ERC Researchers Collaborate to Design, Build, and Deploy a Methane Sensor in Alaska

Achievement date: 
2013
Outcome/accomplishment: 

Researchers affiliated with the NSF-funded Engineering Research Center (ERC) on Mid-Infrared Technologies for Health and the Environment (MIRTHE), which is headquartered at Princeton University, designed, built, and deployed in Alaska a sensor to study methane (CH4) emitted from thermokarst lakes and their impacts on greenhouse gas emissions.

Impact/benefits: 

Thawing permafrost is expected to release into the atmosphere large quantities of methane, a powerful greenhouse gas. The MIRTHE-built sensor enables long-term, spatially integrated sensing of Arctic methane emissions that are normally difficult to study due to their episodic and distributed nature.

Explanation/Background: 

The system was designed and built over a several week period in the summer of 2012 by collaborating researchers, from high-school to senior faculty level. In mid-to-late August the system was then deployed at the NSF Long Term Ecological Research Station at Toolik, Alaska. Elevated methane emissions were observed over the adjacent lake, and detailed analysis of data is underway.

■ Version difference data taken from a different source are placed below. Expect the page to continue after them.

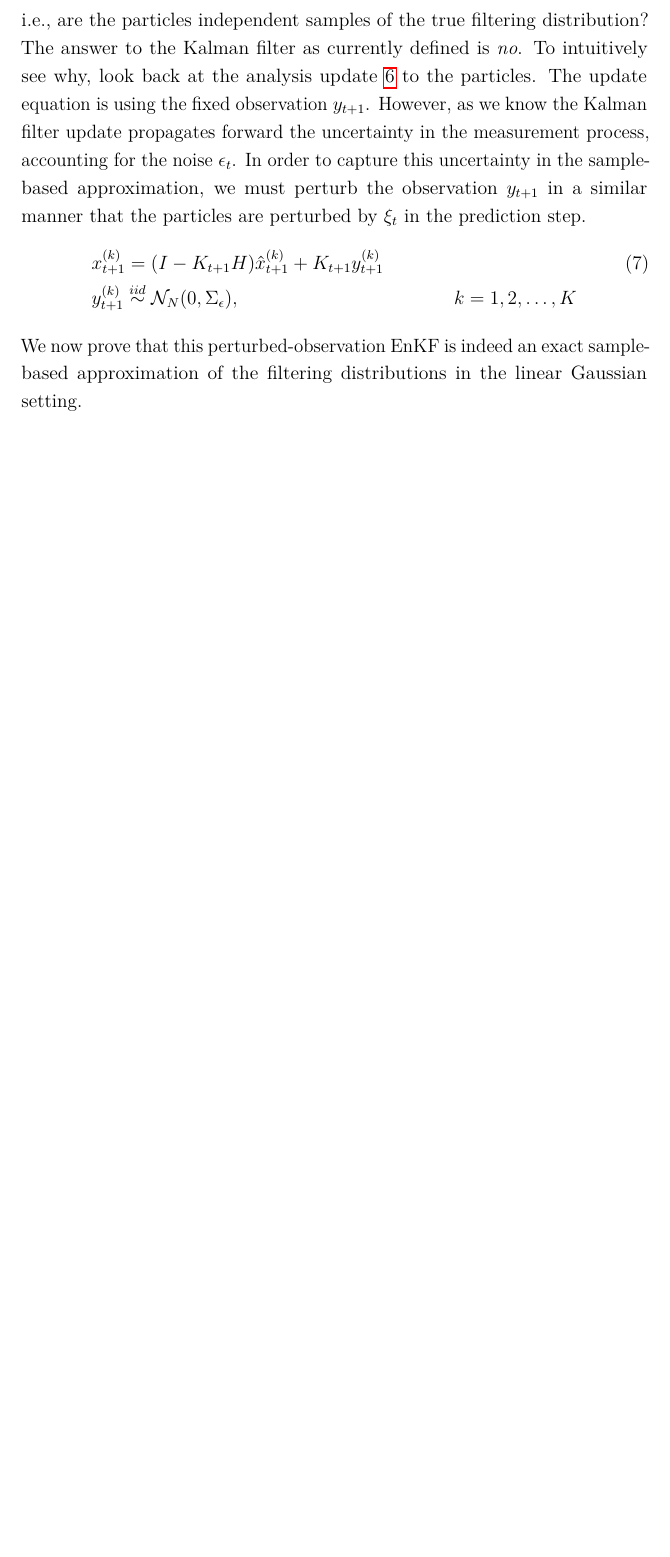
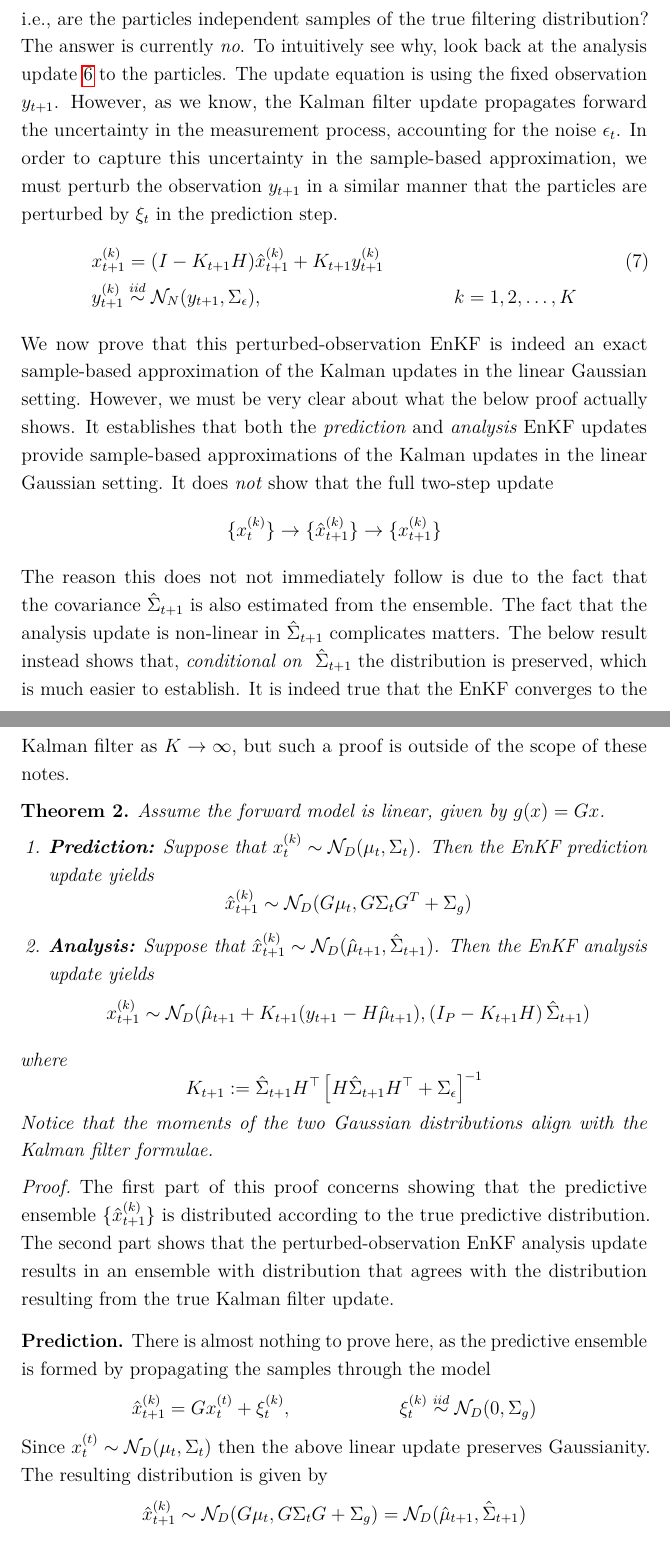
Before and after one commit to arob5/typed-notes, a LaTeX document (data_assimilation_notes.tex): part of page 15 of 15 before the commit and two parts of pages 15 and 16 of 16 after it, the two joined at a grey line, cut so that both start at the same text, the shorter picture padded with empty space. Compiled offline with pdfLaTeX.

Commit message:
Progress on EnKF notes.

```diff
--- a/data_assimilation_notes.tex
+++ b/data_assimilation_notes.tex
@@ -424,14 +430,48 @@ filter. Thus, $\Sigma_{t+1}$ is updated using the same Kalman filter equations.
 A natural question is whether the EnKF is truly an exact sample-based approximation to the Kalman filter in the linear Gaussian setting. By this I mean the following:
 supposing the forward model $g$ is linear, do we have
 \[x^{(k)}_{t+1} \overset{iid}{\sim} \pi_{t+1} \]
-i.e., are the particles independent samples of the true filtering distribution? The answer to the Kalman filter as currently defined is \textit{no}. To intuitively see why,
-look back at the analysis update \ref{EnKF_analysis_update} to the particles. The update equation is using the fixed observation $y_{t+1}$. However, as we know
+i.e., are the particles independent samples of the true filtering distribution? The answer is currently \textit{no}. To intuitively see why,
+look back at the analysis update \ref{EnKF_analysis_update} to the particles. The update equation is using the fixed observation $y_{t+1}$. However, as we know,
 the Kalman filter update propagates forward the uncertainty in the measurement process, accounting for the noise $\epsilon_t$. In order to capture this uncertainty
 in the sample-based approximation, we must perturb the observation $y_{t+1}$ in a similar manner that the particles are perturbed by $\xi_t$ in the prediction step.
 \begin{align}
 &x^{(k)}_{t+1} = (I - K_{t+1}H) \hat{x}^{(k)}_{t+1} + K_{t+1} y^{(k)}_{t+1} \label{EnKF_analysis_update_perturbed_obs} \\
-&y^{(k)}_{t+1} \overset{iid}{\sim} \mathcal{N}_N(0, \Sigma_{\epsilon}), && k = 1, 2, \dots, K \nonumber
+&y^{(k)}_{t+1} \overset{iid}{\sim} \mathcal{N}_N(y_{t+1}, \Sigma_{\epsilon}), && k = 1, 2, \dots, K \nonumber
 \end{align}
-We now prove that this perturbed-observation EnKF is indeed an exact sample-based approximation of the filtering distributions in the linear Gaussian setting.
+We now prove that this perturbed-observation EnKF is indeed an exact sample-based approximation of the Kalman updates in the linear Gaussian setting. However, we
+must be very clear about what the below proof actually shows. It establishes that both the \textit{prediction} and \textit{analysis} EnKF updates provide sample-based
+approximations of the Kalman updates in the linear Gaussian setting. It does \textit{not} show that the full two-step update
+\[\{x^{(k)}_t\} \to \{\hat{x}^{(k)}_{t+1}\} \to \{x^{(k)}_{t+1}\}\]
+The reason this does not not immediately follow is due to the fact that the covariance $\hat{\Sigma}_{t+1}$ is also estimated from the ensemble. The fact that the
+analysis update is non-linear in $\hat{\Sigma}_{t+1}$ complicates matters. The below result instead shows that, \textit{conditional on } $\hat{\Sigma}_{t+1}$ the
+distribution is preserved, which is much easier to establish. It is indeed true that the EnKF converges to the Kalman filter as $K \to \infty$, but such a proof is outside
+of the scope of these notes.
+
+\begin{thm}
+Assume the forward model is linear, given by $g(x) = Gx$.
+\begin{enumerate}
+\item \textbf{Prediction:} Suppose that $x^{(k)}_{t} \sim \mathcal{N}_D(\mu_t, \Sigma_t)$. Then the EnKF prediction update yields
+\[\hat{x}^{(k)}_{t + 1} \sim \mathcal{N}_D(G\mu_t, G\Sigma_t G^T + \Sigma_g)\]
+\item \textbf{Analysis:} Suppose that $\hat{x}^{(k)}_{t + 1} \sim \mathcal{N}_D(\hat{\mu}_{t+1}, \hat{\Sigma}_{t+1})$. Then the EnKF analysis update yields
+\[x^{(k)}_{t+1} \sim \mathcal{N}_D(\hat{\mu}_{t+1} + K_{t+1}(y_{t+1} - H\hat{\mu}_{t+1}), \left(I_P - K_{t+1}H \right)\hat{\Sigma}_{t+1})\]
+\end{enumerate}
+where
+\[K_{t+1} := \hat{\Sigma}_{t+1} H^{\top} \left[H\hat{\Sigma}_{t+1} H^\top + \Sigma_{\epsilon} \right]^{-1} \]
+Notice that the moments of the two Gaussian distributions align with the Kalman filter formulae.
+\end{thm}
+
+\begin{proof}
+The first part of this proof concerns showing that the predictive ensemble $\{\hat{x}^{(k)}_{t+1}\}$ is distributed according to the true predictive distribution.
+ The second part shows that the perturbed-observation EnKF analysis update results in an ensemble with distribution that agrees with the distribution
+ resulting from the true Kalman filter update.
+
+\bigskip
+\noindent
+\textbf{Prediction.} There is almost nothing to prove here, as the predictive ensemble is formed by propagating the samples through the model
+\begin{align*}
+&\hat{x}^{(k)}_{t+1} = Gx_t^{(t)} + \xi^{(k)}_t, && \xi^{(k)}_t \overset{iid}{\sim} \mathcal{N}_D(0, \Sigma_g)
+\end{align*}
+Since $x_t^{(t)} \sim \mathcal{N}_D(\mu_t, \Sigma_t)$ then the above linear update preserves Gaussianity. The resulting distribution is given by
+\[\hat{x}^{(k)}_{t+1} \sim \mathcal{N}_D(G\mu_t, G\Sigma_t G + \Sigma_g) = \mathcal{N}_D(\hat{\mu}_{t+1}, \hat{\Sigma}_{t+1})\]
 
 
```
Also changed, not shown: data_assimilation_notes.tex (13 more changed lines).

The researchers who joined forces in this endeavor are MIRTHE Student Leadership Council co-president David Miller, undergraduate student Levi Stanton, high-school student Victor Fu, Associate Research Scholar Anna P.M. Michel, and Professor Mark Zondlo in the Department of Civil and Environmental Engineering at Princeton.